_Task requirements_
Please restate the records below verbatim, omitting every image they hold.

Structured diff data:

========

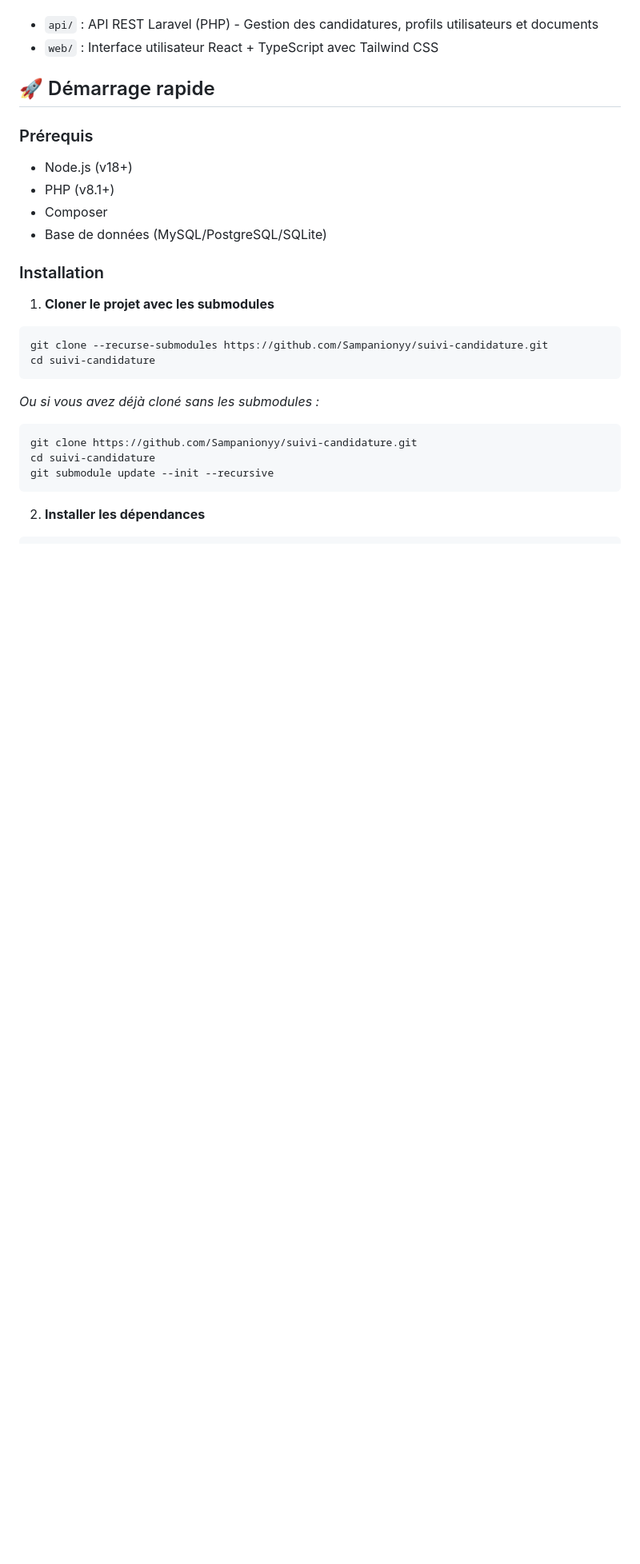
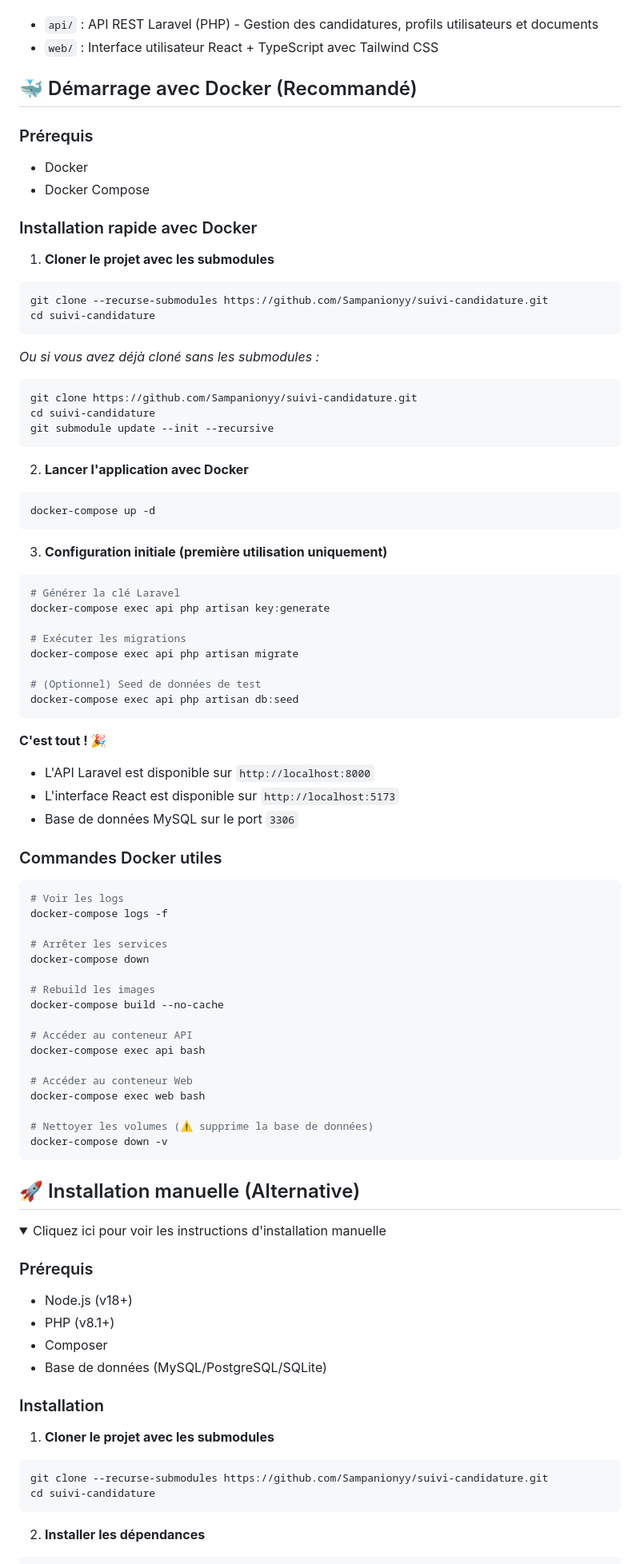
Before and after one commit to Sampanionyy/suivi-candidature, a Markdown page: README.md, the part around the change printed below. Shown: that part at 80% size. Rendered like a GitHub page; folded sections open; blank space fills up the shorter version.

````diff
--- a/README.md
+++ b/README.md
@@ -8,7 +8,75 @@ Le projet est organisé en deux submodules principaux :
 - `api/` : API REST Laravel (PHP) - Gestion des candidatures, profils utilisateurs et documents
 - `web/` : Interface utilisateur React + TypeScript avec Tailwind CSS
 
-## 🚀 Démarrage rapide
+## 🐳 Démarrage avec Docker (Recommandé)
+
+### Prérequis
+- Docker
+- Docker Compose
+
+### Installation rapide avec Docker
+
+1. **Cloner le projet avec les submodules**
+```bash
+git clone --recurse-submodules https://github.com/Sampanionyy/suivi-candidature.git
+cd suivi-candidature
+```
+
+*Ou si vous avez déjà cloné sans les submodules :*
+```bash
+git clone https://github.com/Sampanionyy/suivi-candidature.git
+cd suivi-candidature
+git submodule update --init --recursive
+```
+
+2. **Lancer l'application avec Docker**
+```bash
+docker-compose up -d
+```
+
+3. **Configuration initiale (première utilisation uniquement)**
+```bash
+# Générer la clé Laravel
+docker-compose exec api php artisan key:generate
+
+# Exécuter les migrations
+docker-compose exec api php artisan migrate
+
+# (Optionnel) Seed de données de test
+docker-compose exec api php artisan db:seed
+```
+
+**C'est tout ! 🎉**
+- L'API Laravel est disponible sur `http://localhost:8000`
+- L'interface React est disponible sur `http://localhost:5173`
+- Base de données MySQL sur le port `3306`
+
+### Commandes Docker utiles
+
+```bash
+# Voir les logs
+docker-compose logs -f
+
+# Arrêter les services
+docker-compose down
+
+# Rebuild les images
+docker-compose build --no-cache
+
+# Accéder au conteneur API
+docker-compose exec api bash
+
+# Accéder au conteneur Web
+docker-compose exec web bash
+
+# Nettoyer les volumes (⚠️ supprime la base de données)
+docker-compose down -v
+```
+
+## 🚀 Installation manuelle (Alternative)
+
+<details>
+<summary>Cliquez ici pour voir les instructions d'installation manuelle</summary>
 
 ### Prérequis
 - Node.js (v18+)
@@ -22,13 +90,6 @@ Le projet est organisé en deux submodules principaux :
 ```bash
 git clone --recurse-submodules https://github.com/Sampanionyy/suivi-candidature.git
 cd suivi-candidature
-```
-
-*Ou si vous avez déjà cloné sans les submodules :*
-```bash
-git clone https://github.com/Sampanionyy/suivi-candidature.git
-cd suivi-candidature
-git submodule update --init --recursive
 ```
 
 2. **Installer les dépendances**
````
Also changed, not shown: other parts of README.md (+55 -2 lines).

========

_Solution below_
Before and after one commit to Sampanionyy/suivi-candidature, a Markdown page: README.md, the part around the change printed below. Shown: that part at 80% size. Rendered like a GitHub page; folded sections open; blank space fills up the shorter version.

````diff
--- a/README.md
+++ b/README.md
@@ -8,7 +8,75 @@ Le projet est organisé en deux submodules principaux :
 - `api/` : API REST Laravel (PHP) - Gestion des candidatures, profils utilisateurs et documents
 - `web/` : Interface utilisateur React + TypeScript avec Tailwind CSS
 
-## 🚀 Démarrage rapide
+## 🐳 Démarrage avec Docker (Recommandé)
+
+### Prérequis
+- Docker
+- Docker Compose
+
+### Installation rapide avec Docker
+
+1. **Cloner le projet avec les submodules**
+```bash
+git clone --recurse-submodules https://github.com/Sampanionyy/suivi-candidature.git
+cd suivi-candidature
+```
+
+*Ou si vous avez déjà cloné sans les submodules :*
+```bash
+git clone https://github.com/Sampanionyy/suivi-candidature.git
+cd suivi-candidature
+git submodule update --init --recursive
+```
+
+2. **Lancer l'application avec Docker**
+```bash
+docker-compose up -d
+```
+
+3. **Configuration initiale (première utilisation uniquement)**
+```bash
+# Générer la clé Laravel
+docker-compose exec api php artisan key:generate
+
+# Exécuter les migrations
+docker-compose exec api php artisan migrate
+
+# (Optionnel) Seed de données de test
+docker-compose exec api php artisan db:seed
+```
+
+**C'est tout ! 🎉**
+- L'API Laravel est disponible sur `http://localhost:8000`
+- L'interface React est disponible sur `http://localhost:5173`
+- Base de données MySQL sur le port `3306`
+
+### Commandes Docker utiles
+
+```bash
+# Voir les logs
+docker-compose logs -f
+
+# Arrêter les services
+docker-compose down
+
+# Rebuild les images
+docker-compose build --no-cache
+
+# Accéder au conteneur API
+docker-compose exec api bash
+
+# Accéder au conteneur Web
+docker-compose exec web bash
+
+# Nettoyer les volumes (⚠️ supprime la base de données)
+docker-compose down -v
+```
+
+## 🚀 Installation manuelle (Alternative)
+
+<details>
+<summary>Cliquez ici pour voir les instructions d'installation manuelle</summary>
 
 ### Prérequis
 - Node.js (v18+)
@@ -22,13 +90,6 @@ Le projet est organisé en deux submodules principaux :
 ```bash
 git clone --recurse-submodules https://github.com/Sampanionyy/suivi-candidature.git
 cd suivi-candidature
-```
-
-*Ou si vous avez déjà cloné sans les submodules :*
-```bash
-git clone https://github.com/Sampanionyy/suivi-candidature.git
-cd suivi-candidature
-git submodule update --init --recursive
 ```
 
 2. **Installer les dépendances**
````
Also changed, not shown: other parts of README.md (+55 -2 lines).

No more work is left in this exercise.